SYDNEY: Some bacteria have the capacity to stabilise uranium contaminated sites, and if they are used they could reduce the chances of these sites contaminating major waterways and ecosystems, U.S. scientists have said.
Of the millions of tonnes of bacteria living within the Earth’s subsurface, some are able to transform the oxidative state of uranium, which defines how the element will interact with oxygen to form various molecules. They change it from the radioactive, toxic and water soluble uranium (VI) to the less soluble, stationary and therefore less harmful uranium (IV) as part of their normal growth.

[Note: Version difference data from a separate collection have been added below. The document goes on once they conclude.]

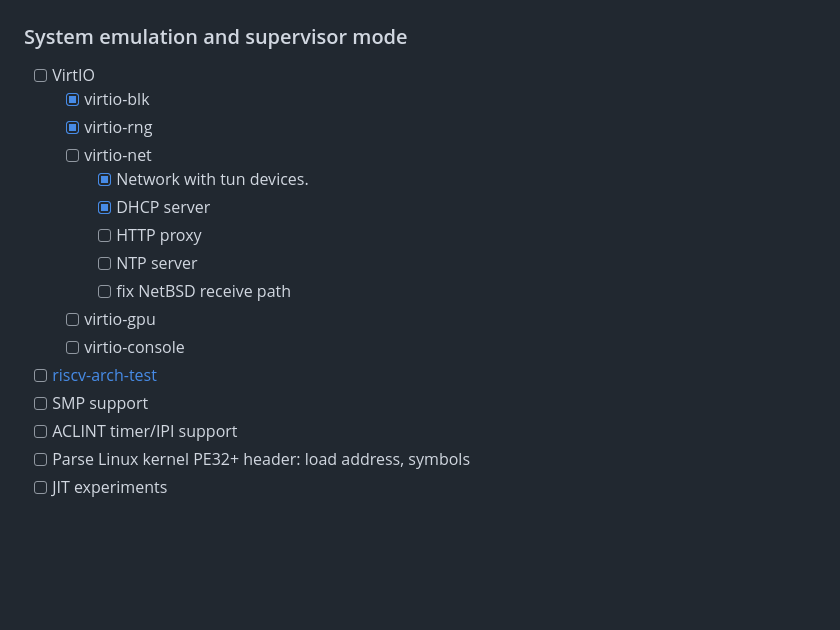
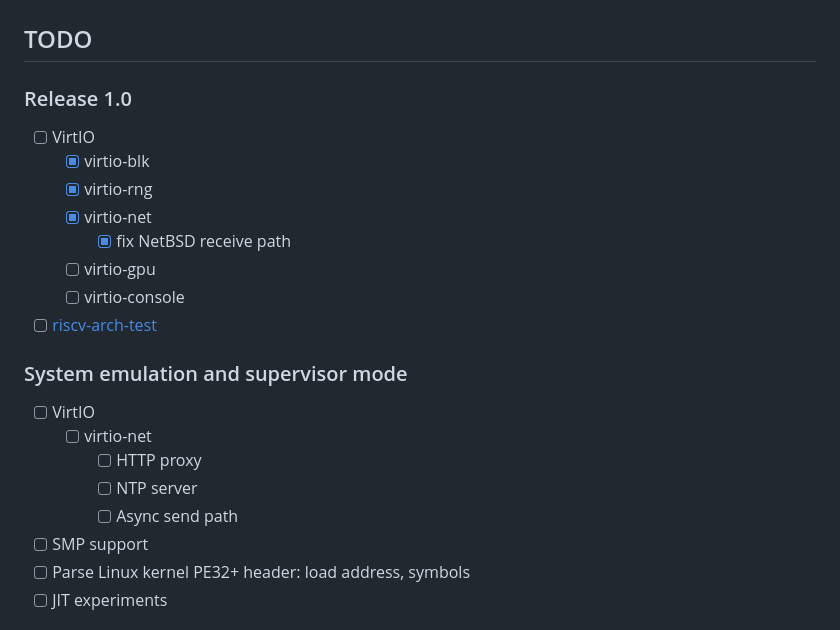
Before and after one commit to markkurossi/riscv, a Markdown page: README.md, the part around the change. Drawn GitHub-style; blank space fills up the shorter version.

Commit message:
Updated TODO.

```diff
--- a/README.md
+++ b/README.md
@@ -49,22 +49,27 @@ operating systems, and the RISC-V privileged architecture.
 ![NetBSD](docs/netbsd.png)
 ![FreeBSD](docs/freebsd.png)
 
-### System emulation and supervisor mode
+## TODO
+
+### Release 1.0
 
 - [ ] VirtIO
   - [x] virtio-blk
   - [x] virtio-rng
-  - [ ] virtio-net
-    - [x] Network with tun devices.
-    - [x] DHCP server
-    - [ ] HTTP proxy
-    - [ ] NTP server
-    - [ ] fix NetBSD receive path
+  - [x] virtio-net
+    - [x] fix NetBSD receive path
   - [ ] virtio-gpu
   - [ ] virtio-console
 - [ ] [riscv-arch-test](https://github.com/riscv/riscv-arch-test)
+
+### System emulation and supervisor mode
+
+- [ ] VirtIO
+  - [ ] virtio-net
+    - [ ] HTTP proxy
+    - [ ] NTP server
+    - [ ] Async send path
 - [ ] SMP support
-- [ ] ACLINT timer/IPI support
 - [ ] Parse Linux kernel PE32+ header: load address, symbols
 - [ ] JIT experiments
 
```
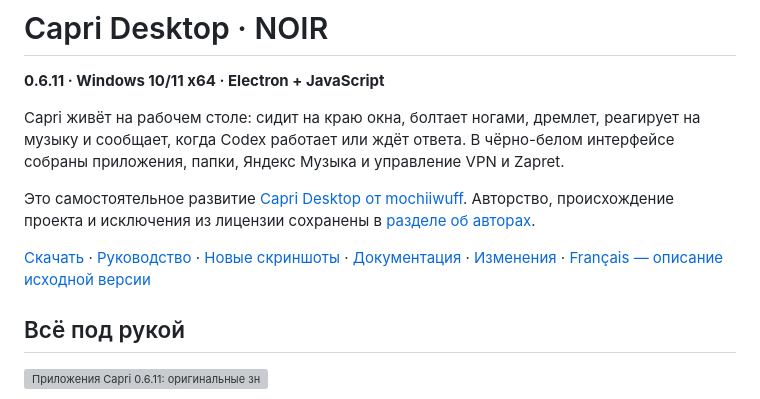
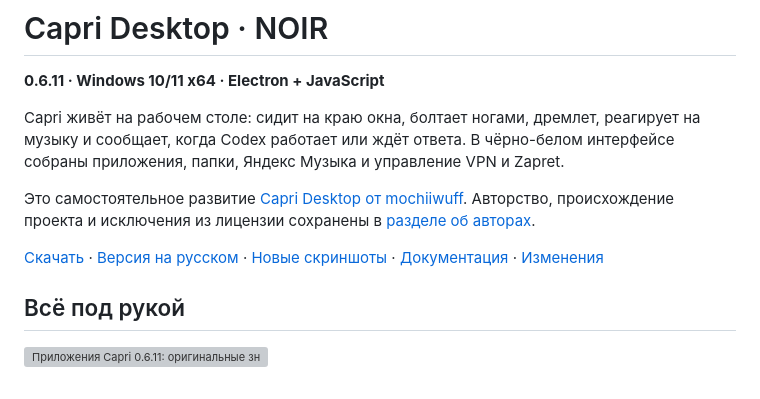
Before and after one commit to dark-anishi/capri-desktop-noir, a Markdown page: README.md, the part around the change. GitHub-like rendering; grey boxes are pictures that could not be loaded.

Commit message:
docs: link Russian version in README

```diff
--- a/README.md
+++ b/README.md
@@ -6,7 +6,7 @@ Capri живёт на рабочем столе: сидит на краю окн
 
 Это самостоятельное развитие [Capri Desktop от mochiiwuff](https://github.com/mochiiwuff/capri-desktop). Авторство, происхождение проекта и исключения из лицензии сохранены в [разделе об авторах](#авторы-и-лицензии).
 
-[Скачать](https://github.com/dark-anishi/capri-desktop-noir/releases/latest) · [Руководство](README.ru.md) · [Новые скриншоты](docs/SCREENSHOTS.md) · [Документация](docs/README.md) · [Изменения](CHANGELOG.md) · [Français — описание исходной версии](README.fr.md)
+[Скачать](https://github.com/dark-anishi/capri-desktop-noir/releases/latest) · [Версия на русском](README.ru.md) · [Новые скриншоты](docs/SCREENSHOTS.md) · [Документация](docs/README.md) · [Изменения](CHANGELOG.md)
 
 ## Всё под рукой
 
```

While this process is relatively well known and has been demonstrated numerous times, until now most studies have occurred in the lab without the added difficulties associated with working in the field. Namely, that uranium isn’t the only element that the bacteria affect.
Bacteria causes changes in other elements too
“Bacteria cause chemical changes in several elements, including iron and sulphur,” said Ken Kemner, a physicist with the U.S. Department of Energy’s Argonne National Laboratory, which is conducting the research.
“Those changes in the iron and/or sulphur geochemistry could cause the uranium to change between soluble and insoluble forms,” he said.
The Argonne scientists are studying bacteria at three uranium-contaminated research sites across the United States, one in Colorado and two others at the Pacific Northwest and Oak Ridge National Laboratories in Washington State and Tennessee, respectively. All are relics of the nuclear proliferation of the Cold War era, with the potential for contaminating major waterways.
Not yet ready to unleash on environment
Using the US Department of Energy’s Advanced Photon Source (APS) electron accelerator and storage system – which provides the brightest x-ray beams in the Western Hemisphere – the scientists have been able to study the transformation of uranium at the atomic level.
“The [researchers have] successfully demonstrated in some pilot studies that this really works,” Kemner said. “But we don’t understand it enough that we can go off into the environment and routinely employ the bacteria on a larger scale.”
According to Robert Anitori, a microbiologist at Oregon Health and Science University, “the importance of the research being performed by the Argonne group is that they are trying to understand what is going on in the field.”
Other bacteria, iron may work too
“This is unique, compared to the numerous previous studies in this area,” he said. “Their work will result in improvements in the efficiency and effectiveness of uranium-eating bacteria employed in contaminated sites.”
Anitori is currently working on a similar project using a nanoscale form of iron to clean up a uranium-contaminated site on the Columbia River in Washington State. He has also worked with the Australian Centre for Astrobiology, based at the University of New South Wales, on similar ‘extremophile’ bacteria inhabiting radioactive hot springs in South Australia’s Flinders Ranges.
According to Anitori, “the [Argonne] results are easily applicable in an Australian context, in that they would be easy to adapt to any uranium contaminated site.” One such example is the leakage of uranium-contaminated water from the Ranger uranium mine, located in the World Heritage-listed Kakadu National Park in Australia’s Northern Territory.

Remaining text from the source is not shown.